2. Three types of infant: no chance of survival, very poor prognosis, and infants w/ hopeless prognosis & intense suffering

3. If both parents and physicians agree that Type 3 infant is in intense pain, they may agree that death is more humane than life.

2. Different between killing an able and disabled infant is the reactions of the parents. Some parents could totally regret the birth of the child.

3. Total View– Treats infants as replaceable; the death of one disabled infant could result in an able infant that could lead a happier life.

4. Disability advocates say that to replace either a fetus or a newborn infant because of a disability is wrong, for it suggests to disabled people living today that their lives are less worth living than the lives of people who are not disabled.

2. Singer claims that there should be some restrictions on infanticide but more because of the effect it can have on others, not on the natural immorality of the act

2. The life he is living is of low quality. Any attempts at curing him are only prolonging the dying process

3. Gard deserves to be removed from the pain he is in– he is in pain but he cannot express it

2. Of course, there is a difference in the various outcomes when it comes to consideration. Ex) Mother’s interest in having her baby delivered outweighs doctor’s interest of not waking up early

3. We have to consider the interests of the sibling (unborn next child) who might come in the world and bring happiness but would not be born if their older disabled sibling was.

2. Person-affecting view: make the most people happy, not make the most happy people. Of course, this means that we can not benefit by conceiving but also cannot harm them.

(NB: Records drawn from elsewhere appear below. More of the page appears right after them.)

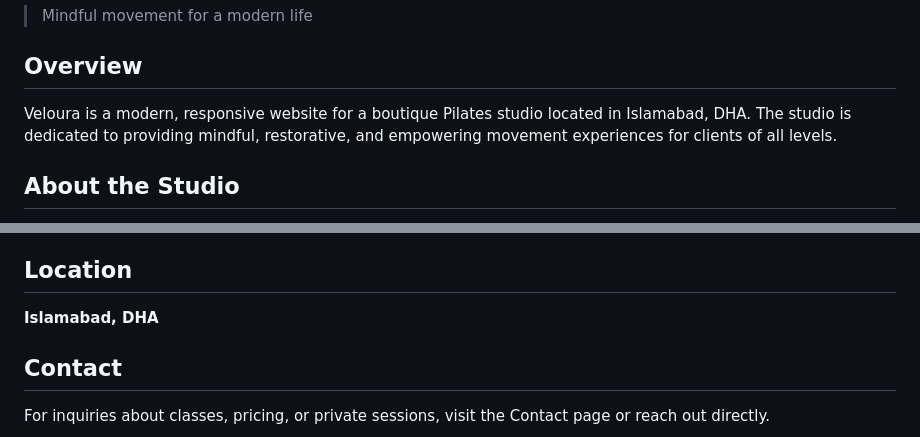
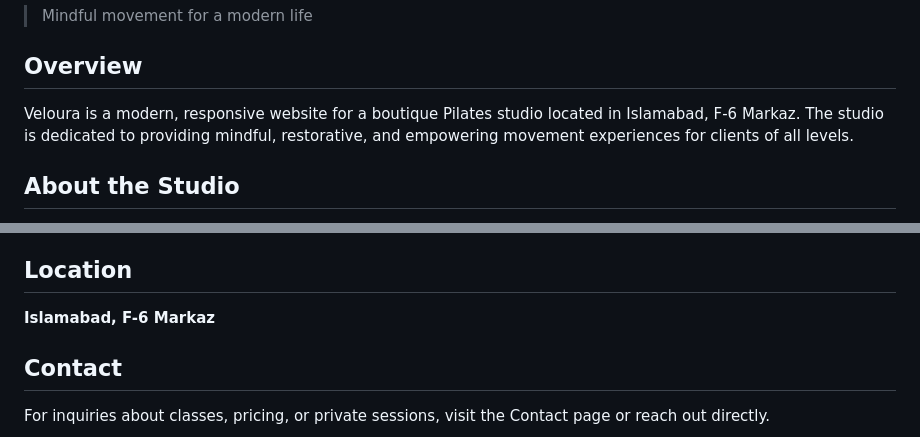
Before and after one commit to AairaSheikh/Veloura, a Markdown page: README.md, 2 parts joined by grey strips. Drawn GitHub-style.

Commit message:
Update studio location and last updated year

```diff
--- a/README.md
+++ b/README.md
@@ -4,7 +4,7 @@
 
 ## Overview
 
-Veloura is a modern, responsive website for a boutique Pilates studio located in Islamabad, DHA. The studio is dedicated to providing mindful, restorative, and empowering movement experiences for clients of all levels.
+Veloura is a modern, responsive website for a boutique Pilates studio located in Islamabad, F-6 Markaz. The studio is dedicated to providing mindful, restorative, and empowering movement experiences for clients of all levels.
 
 ## About the Studio
 
@@ -112,7 +112,7 @@ No build process or dependencies are required.
 
 ## Location
 
-**Islamabad, DHA**
+**Islamabad, F-6 Markaz**
 
 ## Contact
 
```
Also changed, not shown: other parts of README.md (+1 -1 lines).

3. The better principle is “it is wrong to do what, of the alternatives, affects people for the worse”

2. Johnson writes that she enjoys her life– comfortable with her appearance

2. Instead of spending the resources on helping a comatose individual, he believes those resources should be used on the conscious

3. Johnson has no clear argument about not accepting animals as sentient beings. If she said that only sentient beings were human, that would mean certain intellectually disabled people were not human either

2. Bad-difference– having a disability intrinsically makes you worse-off; mere-difference– makes you different but not necessarily worse-off, lower quality of life comes from our ableist society

3. Holds disability as a feature analogous to sex, race, or religion

4. Wrong to cause disability not because disability is bad but because of non-interference principles. Reverse Disabled & Reverse Gay Baby Case have to stand together.